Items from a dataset
##########

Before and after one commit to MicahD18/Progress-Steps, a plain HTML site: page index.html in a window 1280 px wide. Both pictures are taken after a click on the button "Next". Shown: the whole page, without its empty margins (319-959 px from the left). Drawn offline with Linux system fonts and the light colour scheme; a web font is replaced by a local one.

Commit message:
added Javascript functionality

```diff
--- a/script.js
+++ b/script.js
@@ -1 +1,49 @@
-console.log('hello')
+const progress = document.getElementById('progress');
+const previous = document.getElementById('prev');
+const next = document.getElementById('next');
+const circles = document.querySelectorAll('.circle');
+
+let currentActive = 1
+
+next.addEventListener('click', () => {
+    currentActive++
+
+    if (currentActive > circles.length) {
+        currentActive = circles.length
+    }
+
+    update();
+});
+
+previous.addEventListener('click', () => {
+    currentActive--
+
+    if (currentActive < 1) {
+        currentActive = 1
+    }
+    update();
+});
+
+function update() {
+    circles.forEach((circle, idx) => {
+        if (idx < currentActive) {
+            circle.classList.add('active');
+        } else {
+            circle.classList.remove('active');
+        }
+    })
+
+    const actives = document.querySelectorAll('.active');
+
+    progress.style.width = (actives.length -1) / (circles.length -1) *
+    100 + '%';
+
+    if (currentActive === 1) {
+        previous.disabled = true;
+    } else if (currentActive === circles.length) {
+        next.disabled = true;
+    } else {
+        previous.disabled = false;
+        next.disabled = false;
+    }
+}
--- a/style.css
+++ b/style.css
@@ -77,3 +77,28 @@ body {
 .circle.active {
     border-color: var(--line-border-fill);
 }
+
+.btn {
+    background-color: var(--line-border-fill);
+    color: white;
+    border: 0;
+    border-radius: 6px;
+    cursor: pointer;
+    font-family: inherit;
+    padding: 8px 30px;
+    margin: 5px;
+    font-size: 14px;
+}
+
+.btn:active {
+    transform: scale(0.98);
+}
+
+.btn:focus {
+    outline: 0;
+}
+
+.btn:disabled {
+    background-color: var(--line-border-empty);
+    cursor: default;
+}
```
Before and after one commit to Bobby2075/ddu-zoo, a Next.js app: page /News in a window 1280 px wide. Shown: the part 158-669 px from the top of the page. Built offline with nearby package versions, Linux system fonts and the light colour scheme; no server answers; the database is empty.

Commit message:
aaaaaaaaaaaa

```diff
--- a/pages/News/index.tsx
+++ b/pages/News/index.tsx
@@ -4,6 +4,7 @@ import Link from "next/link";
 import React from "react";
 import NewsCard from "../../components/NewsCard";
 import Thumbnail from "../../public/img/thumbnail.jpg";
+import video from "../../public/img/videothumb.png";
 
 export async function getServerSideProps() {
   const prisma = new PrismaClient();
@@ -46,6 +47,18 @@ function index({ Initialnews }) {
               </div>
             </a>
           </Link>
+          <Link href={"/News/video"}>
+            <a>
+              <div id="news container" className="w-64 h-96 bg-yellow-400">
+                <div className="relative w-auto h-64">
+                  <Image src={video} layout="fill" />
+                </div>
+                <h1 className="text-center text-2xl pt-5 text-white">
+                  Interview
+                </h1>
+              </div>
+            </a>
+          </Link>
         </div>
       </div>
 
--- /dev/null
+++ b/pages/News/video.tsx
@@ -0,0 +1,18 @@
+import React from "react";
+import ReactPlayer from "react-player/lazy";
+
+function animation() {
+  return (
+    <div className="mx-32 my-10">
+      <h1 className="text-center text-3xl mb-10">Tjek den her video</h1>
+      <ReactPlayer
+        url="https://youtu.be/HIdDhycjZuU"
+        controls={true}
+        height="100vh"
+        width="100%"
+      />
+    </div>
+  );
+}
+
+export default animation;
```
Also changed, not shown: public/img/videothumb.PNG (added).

##########

- [DESCRIPTION OF THE TASK] All of the entries above should be written out again exactly.

- [EXERCISE OUTPUT]
Before and after one commit to MicahD18/Progress-Steps, a plain HTML site: page index.html in a window 1280 px wide. Both pictures are taken after a click on the button "Next". Shown: the whole page, without its empty margins (319-959 px from the left). Drawn offline with Linux system fonts and the light colour scheme; a web font is replaced by a local one.

Commit message:
added Javascript functionality

```diff
--- a/script.js
+++ b/script.js
@@ -1 +1,49 @@
-console.log('hello')
+const progress = document.getElementById('progress');
+const previous = document.getElementById('prev');
+const next = document.getElementById('next');
+const circles = document.querySelectorAll('.circle');
+
+let currentActive = 1
+
+next.addEventListener('click', () => {
+    currentActive++
+
+    if (currentActive > circles.length) {
+        currentActive = circles.length
+    }
+
+    update();
+});
+
+previous.addEventListener('click', () => {
+    currentActive--
+
+    if (currentActive < 1) {
+        currentActive = 1
+    }
+    update();
+});
+
+function update() {
+    circles.forEach((circle, idx) => {
+        if (idx < currentActive) {
+            circle.classList.add('active');
+        } else {
+            circle.classList.remove('active');
+        }
+    })
+
+    const actives = document.querySelectorAll('.active');
+
+    progress.style.width = (actives.length -1) / (circles.length -1) *
+    100 + '%';
+
+    if (currentActive === 1) {
+        previous.disabled = true;
+    } else if (currentActive === circles.length) {
+        next.disabled = true;
+    } else {
+        previous.disabled = false;
+        next.disabled = false;
+    }
+}
--- a/style.css
+++ b/style.css
@@ -77,3 +77,28 @@ body {
 .circle.active {
     border-color: var(--line-border-fill);
 }
+
+.btn {
+    background-color: var(--line-border-fill);
+    color: white;
+    border: 0;
+    border-radius: 6px;
+    cursor: pointer;
+    font-family: inherit;
+    padding: 8px 30px;
+    margin: 5px;
+    font-size: 14px;
+}
+
+.btn:active {
+    transform: scale(0.98);
+}
+
+.btn:focus {
+    outline: 0;
+}
+
+.btn:disabled {
+    background-color: var(--line-border-empty);
+    cursor: default;
+}
```
Before and after one commit to Bobby2075/ddu-zoo, a Next.js app: page /News in a window 1280 px wide. Shown: the part 158-669 px from the top of the page. Built offline with nearby package versions, Linux system fonts and the light colour scheme; no server answers; the database is empty.

Commit message:
aaaaaaaaaaaa

```diff
--- a/pages/News/index.tsx
+++ b/pages/News/index.tsx
@@ -4,6 +4,7 @@ import Link from "next/link";
 import React from "react";
 import NewsCard from "../../components/NewsCard";
 import Thumbnail from "../../public/img/thumbnail.jpg";
+import video from "../../public/img/videothumb.png";
 
 export async function getServerSideProps() {
   const prisma = new PrismaClient();
@@ -46,6 +47,18 @@ function index({ Initialnews }) {
               </div>
             </a>
           </Link>
+          <Link href={"/News/video"}>
+            <a>
+              <div id="news container" className="w-64 h-96 bg-yellow-400">
+                <div className="relative w-auto h-64">
+                  <Image src={video} layout="fill" />
+                </div>
+                <h1 className="text-center text-2xl pt-5 text-white">
+                  Interview
+                </h1>
+              </div>
+            </a>
+          </Link>
         </div>
       </div>
 
--- /dev/null
+++ b/pages/News/video.tsx
@@ -0,0 +1,18 @@
+import React from "react";
+import ReactPlayer from "react-player/lazy";
+
+function animation() {
+  return (
+    <div className="mx-32 my-10">
+      <h1 className="text-center text-3xl mb-10">Tjek den her video</h1>
+      <ReactPlayer
+        url="https://youtu.be/HIdDhycjZuU"
+        controls={true}
+        height="100vh"
+        width="100%"
+      />
+    </div>
+  );
+}
+
+export default animation;
```
Also changed, not shown: public/img/videothumb.PNG (added).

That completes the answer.